Charles Armstrong: It’s a way of demonstrating the solidarity of the North Korean people and their common sense of purpose with the regime. It also demonstrates the discipline and skill of entertainers and dancers through the glorification of the state, the leaders, and the system as a whole.
Leon Sigal: Arirang has a number of different elements. The appearance of mass participation is important for regimes like this. That’s a way to keep people happy in a society that’s pretty gray and grim. It also keeps people busy when they aren’t fully employed. Arirang is more than a public spectacle. It really is a mass mobilization event. The event is the one-party state’s showcasing a different face to the world. This is not just these school kids – but thousands of adults too. Every day, they’re practicing for these events at stadiums and sports centers in Pyongyang and beyond.
Why are Western tourists only allowed to tour the country during Arirang?
Charles Armstrong: This is a way of making a lot of money. Foreigners pay quite a bit to attend. Also, there’s been a shift in how they’ve been dealing with the outside world. Since the Clinton visit, they’ve been more open to the south and toward the West in general. North Koreans have learned that outisders coming in – from both friendly and not-so-friendly countries – are very impressed with their mass entertainment. The great leader himself has been known to attend on occasion – not every year but once every couple of years.
Leon Sigal: They like to put their best face forward, and Arirang is North Korea’s show piece.
Are the games successful in achieving their goal of mobilizing support for the Juche idea?
Charles Armstrong: One of the most common North Korean slogans is “il shim tang gyol” – which means “one heart united.” The Arirang Games are more for foreigners, but there are other mass games during anniversary ceremonies. Arirang creates a certain political reality of indivisible unity. When people from liberal western countries go there, it can be frightening. Although North Korea is a totalitarian society, it’s not expansive and aggressive.

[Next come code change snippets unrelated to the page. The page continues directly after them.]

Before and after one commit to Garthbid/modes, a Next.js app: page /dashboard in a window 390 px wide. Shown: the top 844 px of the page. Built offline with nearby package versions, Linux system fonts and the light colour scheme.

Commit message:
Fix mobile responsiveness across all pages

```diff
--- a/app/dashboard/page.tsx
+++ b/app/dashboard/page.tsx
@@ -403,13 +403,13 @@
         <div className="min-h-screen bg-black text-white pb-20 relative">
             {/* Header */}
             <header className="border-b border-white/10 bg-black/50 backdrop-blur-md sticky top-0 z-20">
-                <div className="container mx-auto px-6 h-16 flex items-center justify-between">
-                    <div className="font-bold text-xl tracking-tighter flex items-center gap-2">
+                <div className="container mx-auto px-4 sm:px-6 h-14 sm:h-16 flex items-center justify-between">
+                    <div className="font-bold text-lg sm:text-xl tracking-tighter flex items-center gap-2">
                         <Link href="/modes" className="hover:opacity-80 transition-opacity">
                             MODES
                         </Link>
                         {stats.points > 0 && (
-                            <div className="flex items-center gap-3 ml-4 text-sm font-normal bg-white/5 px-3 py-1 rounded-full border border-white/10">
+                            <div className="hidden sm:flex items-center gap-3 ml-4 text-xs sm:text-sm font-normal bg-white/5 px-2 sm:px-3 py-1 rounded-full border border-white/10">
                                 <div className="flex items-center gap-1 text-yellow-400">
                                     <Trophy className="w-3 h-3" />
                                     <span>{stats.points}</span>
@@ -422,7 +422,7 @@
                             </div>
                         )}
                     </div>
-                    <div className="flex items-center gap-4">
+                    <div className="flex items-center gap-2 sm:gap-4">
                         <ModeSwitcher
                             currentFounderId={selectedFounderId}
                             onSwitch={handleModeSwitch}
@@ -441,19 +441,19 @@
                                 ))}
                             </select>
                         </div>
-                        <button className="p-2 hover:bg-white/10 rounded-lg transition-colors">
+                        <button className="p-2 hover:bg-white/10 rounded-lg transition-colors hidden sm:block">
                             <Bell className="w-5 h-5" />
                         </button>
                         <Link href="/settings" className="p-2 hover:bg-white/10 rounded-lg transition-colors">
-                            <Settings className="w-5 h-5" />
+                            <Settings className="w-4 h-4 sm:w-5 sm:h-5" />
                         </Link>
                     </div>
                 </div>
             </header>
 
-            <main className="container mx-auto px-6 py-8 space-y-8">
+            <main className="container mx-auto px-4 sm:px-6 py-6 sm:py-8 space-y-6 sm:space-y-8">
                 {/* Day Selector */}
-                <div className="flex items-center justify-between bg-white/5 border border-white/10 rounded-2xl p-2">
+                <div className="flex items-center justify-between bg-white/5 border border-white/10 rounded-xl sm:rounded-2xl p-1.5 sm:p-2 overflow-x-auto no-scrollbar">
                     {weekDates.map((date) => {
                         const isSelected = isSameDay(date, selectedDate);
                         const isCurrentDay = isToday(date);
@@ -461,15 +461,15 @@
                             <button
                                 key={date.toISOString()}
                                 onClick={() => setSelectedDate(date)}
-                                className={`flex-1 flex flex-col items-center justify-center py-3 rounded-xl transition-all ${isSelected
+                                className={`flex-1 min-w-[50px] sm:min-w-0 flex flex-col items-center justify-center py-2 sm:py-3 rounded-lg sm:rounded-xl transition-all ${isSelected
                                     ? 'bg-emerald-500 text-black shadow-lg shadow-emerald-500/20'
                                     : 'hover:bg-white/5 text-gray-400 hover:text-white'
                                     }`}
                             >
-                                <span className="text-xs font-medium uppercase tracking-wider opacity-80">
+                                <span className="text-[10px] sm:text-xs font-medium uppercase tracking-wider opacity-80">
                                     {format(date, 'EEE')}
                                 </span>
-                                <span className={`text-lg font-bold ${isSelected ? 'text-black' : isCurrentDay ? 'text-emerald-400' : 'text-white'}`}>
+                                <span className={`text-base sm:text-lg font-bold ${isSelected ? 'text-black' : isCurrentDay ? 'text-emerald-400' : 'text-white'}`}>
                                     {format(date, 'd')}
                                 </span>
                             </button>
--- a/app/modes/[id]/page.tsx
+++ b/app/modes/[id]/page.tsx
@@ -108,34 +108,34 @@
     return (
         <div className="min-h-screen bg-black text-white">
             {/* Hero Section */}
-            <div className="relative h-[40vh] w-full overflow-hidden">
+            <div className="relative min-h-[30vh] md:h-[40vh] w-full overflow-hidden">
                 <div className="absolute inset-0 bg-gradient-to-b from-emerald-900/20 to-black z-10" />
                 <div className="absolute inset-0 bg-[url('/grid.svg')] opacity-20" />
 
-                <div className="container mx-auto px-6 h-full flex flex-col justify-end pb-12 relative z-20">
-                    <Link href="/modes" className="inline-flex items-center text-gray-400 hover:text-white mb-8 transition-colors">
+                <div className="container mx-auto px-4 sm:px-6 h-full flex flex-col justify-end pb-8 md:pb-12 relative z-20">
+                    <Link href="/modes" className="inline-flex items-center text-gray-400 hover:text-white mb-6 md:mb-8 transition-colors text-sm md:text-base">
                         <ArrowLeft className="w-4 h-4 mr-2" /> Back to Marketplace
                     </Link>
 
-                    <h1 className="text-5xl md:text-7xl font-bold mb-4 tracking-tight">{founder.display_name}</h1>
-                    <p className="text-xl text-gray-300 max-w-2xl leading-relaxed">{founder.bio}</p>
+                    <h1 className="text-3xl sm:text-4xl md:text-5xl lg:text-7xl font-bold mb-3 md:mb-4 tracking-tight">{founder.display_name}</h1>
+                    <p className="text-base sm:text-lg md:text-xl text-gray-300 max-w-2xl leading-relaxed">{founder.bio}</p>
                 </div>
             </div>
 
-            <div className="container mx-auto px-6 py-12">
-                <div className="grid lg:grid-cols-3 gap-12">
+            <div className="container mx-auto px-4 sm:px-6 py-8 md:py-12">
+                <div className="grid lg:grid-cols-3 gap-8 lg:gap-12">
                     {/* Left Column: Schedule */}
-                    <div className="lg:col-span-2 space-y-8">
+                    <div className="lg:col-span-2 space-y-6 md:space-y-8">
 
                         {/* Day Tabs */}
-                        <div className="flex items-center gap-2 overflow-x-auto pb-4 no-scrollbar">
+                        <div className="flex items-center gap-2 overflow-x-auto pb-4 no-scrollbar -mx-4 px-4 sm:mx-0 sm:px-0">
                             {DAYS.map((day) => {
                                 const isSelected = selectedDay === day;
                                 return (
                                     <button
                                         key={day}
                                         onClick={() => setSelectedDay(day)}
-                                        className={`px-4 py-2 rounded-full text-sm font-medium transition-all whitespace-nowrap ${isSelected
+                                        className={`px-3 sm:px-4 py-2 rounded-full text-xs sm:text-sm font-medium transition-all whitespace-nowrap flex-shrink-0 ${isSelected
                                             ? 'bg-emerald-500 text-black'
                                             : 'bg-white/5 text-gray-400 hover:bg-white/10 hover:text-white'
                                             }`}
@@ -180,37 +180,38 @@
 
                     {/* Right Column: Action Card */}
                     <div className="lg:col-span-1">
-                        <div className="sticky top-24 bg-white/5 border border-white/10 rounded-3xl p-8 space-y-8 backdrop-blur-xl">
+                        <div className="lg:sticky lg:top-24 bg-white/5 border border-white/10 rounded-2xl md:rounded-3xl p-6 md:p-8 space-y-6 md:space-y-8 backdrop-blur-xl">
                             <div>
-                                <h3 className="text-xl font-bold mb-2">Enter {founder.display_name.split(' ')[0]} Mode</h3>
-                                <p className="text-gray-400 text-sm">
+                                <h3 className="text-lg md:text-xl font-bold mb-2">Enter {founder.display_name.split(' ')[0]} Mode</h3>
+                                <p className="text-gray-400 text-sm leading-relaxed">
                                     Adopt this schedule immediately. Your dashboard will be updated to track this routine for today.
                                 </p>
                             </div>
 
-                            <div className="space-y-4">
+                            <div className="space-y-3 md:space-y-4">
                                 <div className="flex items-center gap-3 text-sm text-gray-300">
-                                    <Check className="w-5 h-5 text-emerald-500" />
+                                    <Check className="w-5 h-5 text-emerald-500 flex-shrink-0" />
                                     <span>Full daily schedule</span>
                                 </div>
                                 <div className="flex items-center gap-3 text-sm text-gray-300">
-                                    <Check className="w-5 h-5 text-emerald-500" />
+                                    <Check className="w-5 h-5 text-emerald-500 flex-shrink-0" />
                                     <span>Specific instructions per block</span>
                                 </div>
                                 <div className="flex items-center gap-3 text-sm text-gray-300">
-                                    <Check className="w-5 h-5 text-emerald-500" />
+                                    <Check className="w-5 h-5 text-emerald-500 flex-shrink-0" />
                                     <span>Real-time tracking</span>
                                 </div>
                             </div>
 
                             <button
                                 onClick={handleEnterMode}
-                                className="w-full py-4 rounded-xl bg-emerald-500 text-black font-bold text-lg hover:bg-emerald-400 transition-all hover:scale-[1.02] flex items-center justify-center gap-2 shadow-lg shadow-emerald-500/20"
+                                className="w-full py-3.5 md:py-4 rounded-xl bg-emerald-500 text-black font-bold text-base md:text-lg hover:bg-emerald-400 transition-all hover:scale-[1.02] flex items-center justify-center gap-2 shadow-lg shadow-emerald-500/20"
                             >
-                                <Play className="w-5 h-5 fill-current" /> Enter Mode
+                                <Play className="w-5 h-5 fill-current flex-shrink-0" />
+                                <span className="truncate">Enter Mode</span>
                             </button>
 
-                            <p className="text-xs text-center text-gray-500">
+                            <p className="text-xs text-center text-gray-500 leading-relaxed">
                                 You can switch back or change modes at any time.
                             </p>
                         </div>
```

Leon Sigal: It is successful. The participants appear happy to take part in the event. Arirang festival days are nice days. The government even tries to get outsiders to compete. It is also used to send political messages: when Madeleine Albright attended in 2000, she witnessed the flip-card unit’s depiction of a Taepodong missile launch.
– Ben Piven